_Available data_:

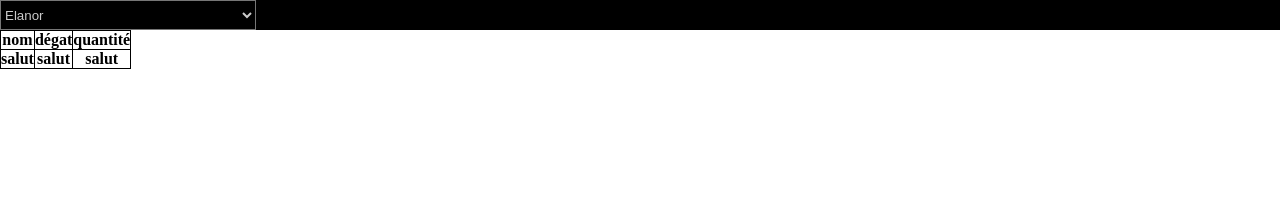
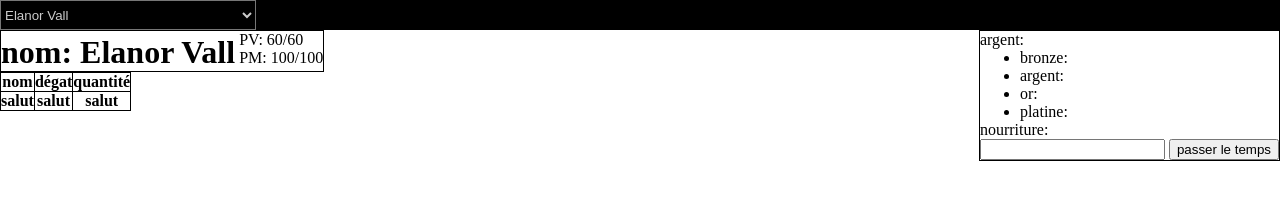
Before and after one commit to electrix1337/La-noirceur-des-Viors, a plain HTML site: page index.html in a window 1280 px wide. Drawn offline with nearby package versions, Linux system fonts and the light colour scheme.

Commit message:
big save

```diff
--- a/cs.css
+++ b/cs.css
@@ -17,6 +17,7 @@ tr{
 }
 .menu{
     display: inherit;
+    position:fixed;
     background-color: black;
     height: 30px;
     width: 100%;
@@ -27,3 +28,39 @@ tr{
     background-color: black;
     color: rgb(203, 203, 203);
 }
+h1{
+    margin: 0px;
+}
+#nomDiv{
+    position: relative;
+    display: inline-block;
+}
+#infoDiv{
+    position: relative;
+    top: 0px;
+}
+p{
+    margin: 0px;
+}
+li{
+    margin: 0px;
+}
+ul{
+    margin: 0px;
+}
+.autour{
+    border: 1px black solid;
+    width: max-content;
+    display: inline-block;
+}
+#page{
+    position: relative;
+    top: 30px;
+    width: 100%;
+}
+#teamInfo{
+    display: inherit;
+    position: absolute;
+    right: 0px;
+    top: 0px;
+}
--- a/index.html
+++ b/index.html
@@ -17,7 +17,40 @@
             <option value="">Elanor</option>
         </select>
     </div>
-    <table>
+    <div id="page">
+        <div class="autour" id="info">
+            <div id="nomDiv">
+                <h1 id="nom">nom:</h1>
+            </div>
+            <div id="infoDiv" Style="display: inline-block;">
+                <p id="PV">PV:</p>
+                <p id="PM">PM:</p>
+            </div>
+        </div>
+        <div class="autour" id="teamInfo">
+            <p id="argent">argent:</p>
+
+            <ul>
+                <li>
+                    bronze:
+                </li>
+                <li>
+                    argent:
+                </li>
+                <li>
+                    or:
+                </li>
+                <li>
+                    platine:
+                </li>
+            </ul>
+            nourriture: <br>
+            <input type="textLabel">
+            <button type="button" id>
+                passer le temps
+            </button>
+        </div>
+        <table class="inventaire">
             <thead>
                 <tr>
                     <th>
@@ -45,6 +78,7 @@
                 </tr>
             </tbody>
         </table>
+    </div>
     <script type="text/javascript" src="java.js"></script>
 </body>
 </html>
--- a/java.js
+++ b/java.js
@@ -1,30 +1,156 @@
 let joueurs = {
-    joueurcopy: {
+    'copy': {
         info: {
             nom: "",
             age: "",
             race: "",
-            description: ""
+            description: "",
         },
         stats: {
-            pv: "",
-            pm: "",
+            PV: "",
+            PM: "",
         },
         chance: {
             physique: "",
             mental: "",
-            social: ""
+            social: "",
         },
         inventaire: {
             normal: [],
-            magique: []
+            magique: [],
+        }
+    },
+
+
+    'W': {//William
+        info: {
+            nom: "Elanor Vall",
+            age: "150",
+            race: "elf",
+            description: "",
+        },
+        stats: {
+            PV: "60/60",
+            PM: "100/100",
+        },
+        chance: {
+            physique: "25",
+            mental: "70",
+            social: "60",
+        },
+
+        inventaire: {
+            normal: ["dague;arme;1d6"],
+            magique: [],
+        }
+    },
+
+
+    'LP': {//loui-philipe
+        info: {
+            nom: "",
+            age: "",
+            race: "",
+            description: "",
+        },
+        stats: {
+            PV: "",
+            PM: "",
+        },
+        chance: {
+            physique: "",
+            mental: "",
+            social: "",
+        },
+        inventaire: {
+            normal: [],
+            magique: [],
+        }
+    },
+
+
+    'M': {//mathis
+        info: {
+            nom: "",
+            age: "",
+            race: "",
+            description: "",
+        },
+        stats: {
+            PV: "",
+            PM: "",
+        },
+        chance: {
+            physique: "",
+            mental: "",
+            social: "",
+        },
+        inventaire: {
+            base: {
+                argent: "",
+                nourriture: ""
+            },
+            normal: [],
+            magique: [],
+        }
+    },
+}
+
+let team = {
+    argent: {
+        bronze: "",
+        argent: "",
+        or: "",
+    },
+    nouriture: {
+        normal: "",
+    },
+}
+
+let PersoActuel = 'W'
+let startLoopValue = -1;
+
+let listeJoueurs = $('#ListeJoueurs');
+
+//loop dans le dictionaire
+function loopDic(dic, inc, backKey) {
+    inc += 1;
+    for (let [key, value] of Object.entries(dic)) {
+        if (inc == 0 && key == PersoActuel) {
+            console.log(key);
+            loopDic(dic[key], inc, key);
+        } else if (inc != 0) {
+            console.log(key)
+            if (typeof(value) == 'object') {
+                loopDic(dic[key], inc, key);
+            } else {
+                let id = "#" + key
+                console.log(id);
+                $(id).html(key + ": " + value)
+            }
         }
     }
 }
 
-let joueur = ["joueur1", "joueur2"]
+//créer la liste de joueurs
+function CreateListe(dic) {
+    let options = "";
+    //créer les options
+    for (let [key, value] of Object.entries(dic)) {
+        if(key != 'copy') {
+            options += "<option value=\"" + key + "\">" + dic[key].info.nom + "</option>\n";
+        }
+    }
+    listeJoueurs.html(options);
+    listeJoueurs.change(function(e) {
+        PersoActuel = e.target.value;
+        loopDic(joueurs, startLoopValue, "");
+    });
+}
 
-$(document).ready( function(event) {
-    console.log("test");
+$(document).ready(function(event) {
+    //configure les informations
+    CreateListe(joueurs);
+    loopDic(joueurs, startLoopValue, "");
+    SetGui();
 });
-console.log("test");
```
Lines whose indentation alone changed are shown as unchanged.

_Required action_: Copy the material exactly as written and leave every picture behind.

_Result_:
Before and after one commit to electrix1337/La-noirceur-des-Viors, a plain HTML site: page index.html in a window 1280 px wide. Drawn offline with nearby package versions, Linux system fonts and the light colour scheme.

Commit message:
big save

```diff
--- a/cs.css
+++ b/cs.css
@@ -17,6 +17,7 @@ tr{
 }
 .menu{
     display: inherit;
+    position:fixed;
     background-color: black;
     height: 30px;
     width: 100%;
@@ -27,3 +28,39 @@ tr{
     background-color: black;
     color: rgb(203, 203, 203);
 }
+h1{
+    margin: 0px;
+}
+#nomDiv{
+    position: relative;
+    display: inline-block;
+}
+#infoDiv{
+    position: relative;
+    top: 0px;
+}
+p{
+    margin: 0px;
+}
+li{
+    margin: 0px;
+}
+ul{
+    margin: 0px;
+}
+.autour{
+    border: 1px black solid;
+    width: max-content;
+    display: inline-block;
+}
+#page{
+    position: relative;
+    top: 30px;
+    width: 100%;
+}
+#teamInfo{
+    display: inherit;
+    position: absolute;
+    right: 0px;
+    top: 0px;
+}
--- a/index.html
+++ b/index.html
@@ -17,7 +17,40 @@
             <option value="">Elanor</option>
         </select>
     </div>
-    <table>
+    <div id="page">
+        <div class="autour" id="info">
+            <div id="nomDiv">
+                <h1 id="nom">nom:</h1>
+            </div>
+            <div id="infoDiv" Style="display: inline-block;">
+                <p id="PV">PV:</p>
+                <p id="PM">PM:</p>
+            </div>
+        </div>
+        <div class="autour" id="teamInfo">
+            <p id="argent">argent:</p>
+
+            <ul>
+                <li>
+                    bronze:
+                </li>
+                <li>
+                    argent:
+                </li>
+                <li>
+                    or:
+                </li>
+                <li>
+                    platine:
+                </li>
+            </ul>
+            nourriture: <br>
+            <input type="textLabel">
+            <button type="button" id>
+                passer le temps
+            </button>
+        </div>
+        <table class="inventaire">
             <thead>
                 <tr>
                     <th>
@@ -45,6 +78,7 @@
                 </tr>
             </tbody>
         </table>
+    </div>
     <script type="text/javascript" src="java.js"></script>
 </body>
 </html>
--- a/java.js
+++ b/java.js
@@ -1,30 +1,156 @@
 let joueurs = {
-    joueurcopy: {
+    'copy': {
         info: {
             nom: "",
             age: "",
             race: "",
-            description: ""
+            description: "",
         },
         stats: {
-            pv: "",
-            pm: "",
+            PV: "",
+            PM: "",
         },
         chance: {
             physique: "",
             mental: "",
-            social: ""
+            social: "",
         },
         inventaire: {
             normal: [],
-            magique: []
+            magique: [],
+        }
+    },
+
+
+    'W': {//William
+        info: {
+            nom: "Elanor Vall",
+            age: "150",
+            race: "elf",
+            description: "",
+        },
+        stats: {
+            PV: "60/60",
+            PM: "100/100",
+        },
+        chance: {
+            physique: "25",
+            mental: "70",
+            social: "60",
+        },
+
+        inventaire: {
+            normal: ["dague;arme;1d6"],
+            magique: [],
+        }
+    },
+
+
+    'LP': {//loui-philipe
+        info: {
+            nom: "",
+            age: "",
+            race: "",
+            description: "",
+        },
+        stats: {
+            PV: "",
+            PM: "",
+        },
+        chance: {
+            physique: "",
+            mental: "",
+            social: "",
+        },
+        inventaire: {
+            normal: [],
+            magique: [],
+        }
+    },
+
+
+    'M': {//mathis
+        info: {
+            nom: "",
+            age: "",
+            race: "",
+            description: "",
+        },
+        stats: {
+            PV: "",
+            PM: "",
+        },
+        chance: {
+            physique: "",
+            mental: "",
+            social: "",
+        },
+        inventaire: {
+            base: {
+                argent: "",
+                nourriture: ""
+            },
+            normal: [],
+            magique: [],
+        }
+    },
+}
+
+let team = {
+    argent: {
+        bronze: "",
+        argent: "",
+        or: "",
+    },
+    nouriture: {
+        normal: "",
+    },
+}
+
+let PersoActuel = 'W'
+let startLoopValue = -1;
+
+let listeJoueurs = $('#ListeJoueurs');
+
+//loop dans le dictionaire
+function loopDic(dic, inc, backKey) {
+    inc += 1;
+    for (let [key, value] of Object.entries(dic)) {
+        if (inc == 0 && key == PersoActuel) {
+            console.log(key);
+            loopDic(dic[key], inc, key);
+        } else if (inc != 0) {
+            console.log(key)
+            if (typeof(value) == 'object') {
+                loopDic(dic[key], inc, key);
+            } else {
+                let id = "#" + key
+                console.log(id);
+                $(id).html(key + ": " + value)
+            }
         }
     }
 }
 
-let joueur = ["joueur1", "joueur2"]
+//créer la liste de joueurs
+function CreateListe(dic) {
+    let options = "";
+    //créer les options
+    for (let [key, value] of Object.entries(dic)) {
+        if(key != 'copy') {
+            options += "<option value=\"" + key + "\">" + dic[key].info.nom + "</option>\n";
+        }
+    }
+    listeJoueurs.html(options);
+    listeJoueurs.change(function(e) {
+        PersoActuel = e.target.value;
+        loopDic(joueurs, startLoopValue, "");
+    });
+}
 
-$(document).ready( function(event) {
-    console.log("test");
+$(document).ready(function(event) {
+    //configure les informations
+    CreateListe(joueurs);
+    loopDic(joueurs, startLoopValue, "");
+    SetGui();
 });
-console.log("test");
```
Lines whose indentation alone changed are shown as unchanged.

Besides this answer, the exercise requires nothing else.